By Hillel Aron
By Joseph Tsidulko
By Patrick Range McDonald
By David Futch
By Hillel Aron
By Dennis Romero
By Jill Stewart
By Dennis Romero
Defenders insist that Kerry’s slippery circumlocutions are evidence of a “ruminative” intelligence drawn to “nuance.” If only. In fact, his ceaseless guff suggests a man so enthralled by his own droning that he can’t home in on what’s essential. That’s why the liberal e-zine Slate has begun supplementing its well-known “Bushism of the Day” feature with an equally absurd “Kerryism of the Day,” devoted to “the senator’s caveats and curlicues.”
Even when he’s redundant, he’s vague. D.C. blogger Wonkette recently posted this wondrous piece of campaign-trail Kerry-speak: I think it’s important to show them you have a plan. If you don’t have a plan, I don’t think people are going to have much confidence in you. But I have a plan. I have a specific plan about manufacturing jobs, a specific plan about how we’re going to fight for a fair playing field, a specific plan about science, technology investment. A specific plan about health care. I think you have to run an affirmative campaign, and I think you have to — I have to — show America a plan for the country. And I do have a plan. And that’s what I’m doing.
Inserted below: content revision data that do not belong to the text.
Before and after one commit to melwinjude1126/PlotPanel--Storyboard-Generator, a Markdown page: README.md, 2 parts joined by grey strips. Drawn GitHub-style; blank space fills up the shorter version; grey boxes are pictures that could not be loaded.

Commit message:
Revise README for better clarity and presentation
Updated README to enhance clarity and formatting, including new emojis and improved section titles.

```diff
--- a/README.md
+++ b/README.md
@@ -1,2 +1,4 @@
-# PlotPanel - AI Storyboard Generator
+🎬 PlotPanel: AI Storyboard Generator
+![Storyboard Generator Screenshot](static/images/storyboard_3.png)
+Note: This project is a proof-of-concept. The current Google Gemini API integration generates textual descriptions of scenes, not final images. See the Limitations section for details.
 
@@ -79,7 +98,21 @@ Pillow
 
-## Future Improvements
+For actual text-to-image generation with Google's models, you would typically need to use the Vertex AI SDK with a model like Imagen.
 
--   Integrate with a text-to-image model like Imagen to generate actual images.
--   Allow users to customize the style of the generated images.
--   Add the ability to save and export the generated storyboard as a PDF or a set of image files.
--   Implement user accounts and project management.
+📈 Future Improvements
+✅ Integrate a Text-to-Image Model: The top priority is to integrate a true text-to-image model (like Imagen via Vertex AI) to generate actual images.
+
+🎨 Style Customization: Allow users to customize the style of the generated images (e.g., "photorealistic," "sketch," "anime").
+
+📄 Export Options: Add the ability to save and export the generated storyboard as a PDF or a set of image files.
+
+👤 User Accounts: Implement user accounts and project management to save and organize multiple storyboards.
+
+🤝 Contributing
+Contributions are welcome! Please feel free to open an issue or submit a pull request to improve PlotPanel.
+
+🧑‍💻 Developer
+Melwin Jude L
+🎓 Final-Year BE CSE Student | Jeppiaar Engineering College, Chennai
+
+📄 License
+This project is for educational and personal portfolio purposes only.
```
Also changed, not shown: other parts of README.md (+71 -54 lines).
“Well, that’s a relief,” comments Wonkette, “There’s no way that someone who didn’t have a plan would say the word ‘plan’ that many times. Unless that was the plan.”
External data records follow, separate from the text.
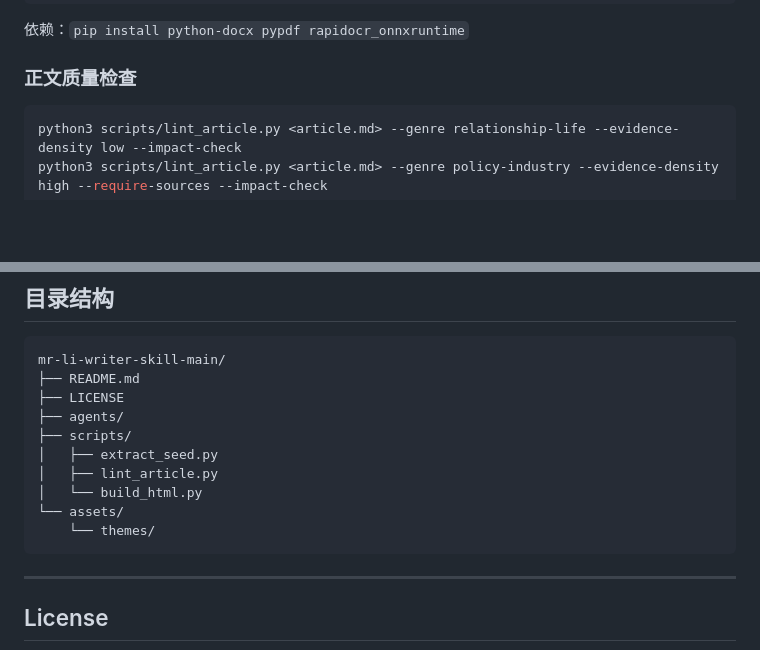
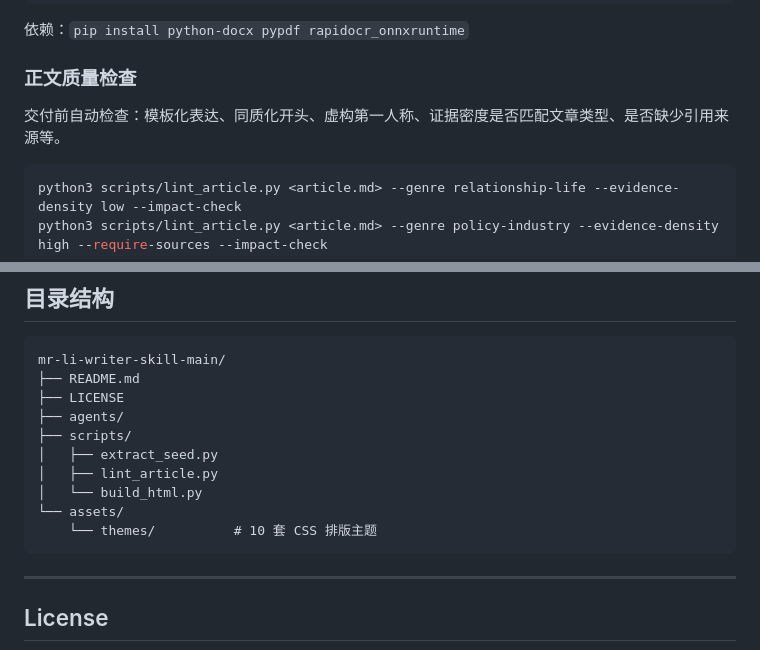
Before and after one commit to NocodeMrLi/mr-li-writer-skill, a Markdown page: README.md, 2 parts joined by grey strips. Drawn GitHub-style; blank space fills up the shorter version.

Commit message:
docs: 补充正文质量检查说明，目录结构标注主题数量

````diff
--- a/README.md
+++ b/README.md
@@ -135,6 +135,8 @@ python3 scripts/extract_seed.py <file.docx> --redact-term "需要隐藏的词"
 
 ### 正文质量检查
 
+交付前自动检查：模板化表达、同质化开头、虚构第一人称、证据密度是否匹配文章类型、是否缺少引用来源等。
+
 ```bash
 python3 scripts/lint_article.py <article.md> --genre relationship-life --evidence-density low --impact-check
 python3 scripts/lint_article.py <article.md> --genre policy-industry --evidence-density high --require-sources --impact-check
@@ -163,7 +165,7 @@ mr-li-writer-skill-main/
 │   ├── lint_article.py
 │   └── build_html.py
 └── assets/
-    └── themes/
+    └── themes/          # 10 套 CSS 排版主题
 ```
 
 ---
````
Luckily for Kerry, widespread hatred of Bush is cutting him the same slack on the left that Dubya got from the right four years ago: We don’t really expect him to inspire us, we only expect him to win. Sure, we wish he’d been smarter about Iraq or would say something compelling about it now — these days, he sounds almost exactly like Bush — but better a waffler who wouldn’t have started the war than the cocky liar who did. Sure, we wish he didn’t mess up his applause lines with weirdly portentous pauses, but better that than a president whose clearly Freudian (not Texan) pronunciation of “Abu Ghraib” as “Abu Grub” has us grinding our teeth down to the jawbone. Sure, Kerry’s cautious establishment liberalism is (as The Nation’s William Greider noted) every bit as frustrating as that of The New York Times’ editorial page, but, heck, that still beats Fox News. It’s not for nothing that there’s a Web site called JohnKerryIsaDoucheBagButImVotingforHimAnyway.com.
And this is the proper attitude with which to approach the upcoming election — disciplined but free from any illusions. It’s one of the left’s foibles, perhaps its Achilles’ heel, that it keeps pining for an inspirational leader who never, ever turns up. (Instead, we get Arianna and Michael Moore.) But the nonappearance of such a savior isn’t a bad thing. As the great socialist Eugene V. Debs famously declared, “I would not lead you into the promised land if I could, because if I could lead you in, someone else would lead you out.”
We face no such risk with John Kerry. Nobody believes he is leading anyone to any kind of promised land, but unlike George W. Bush, he may let us lead him out of his tent and in that general direction.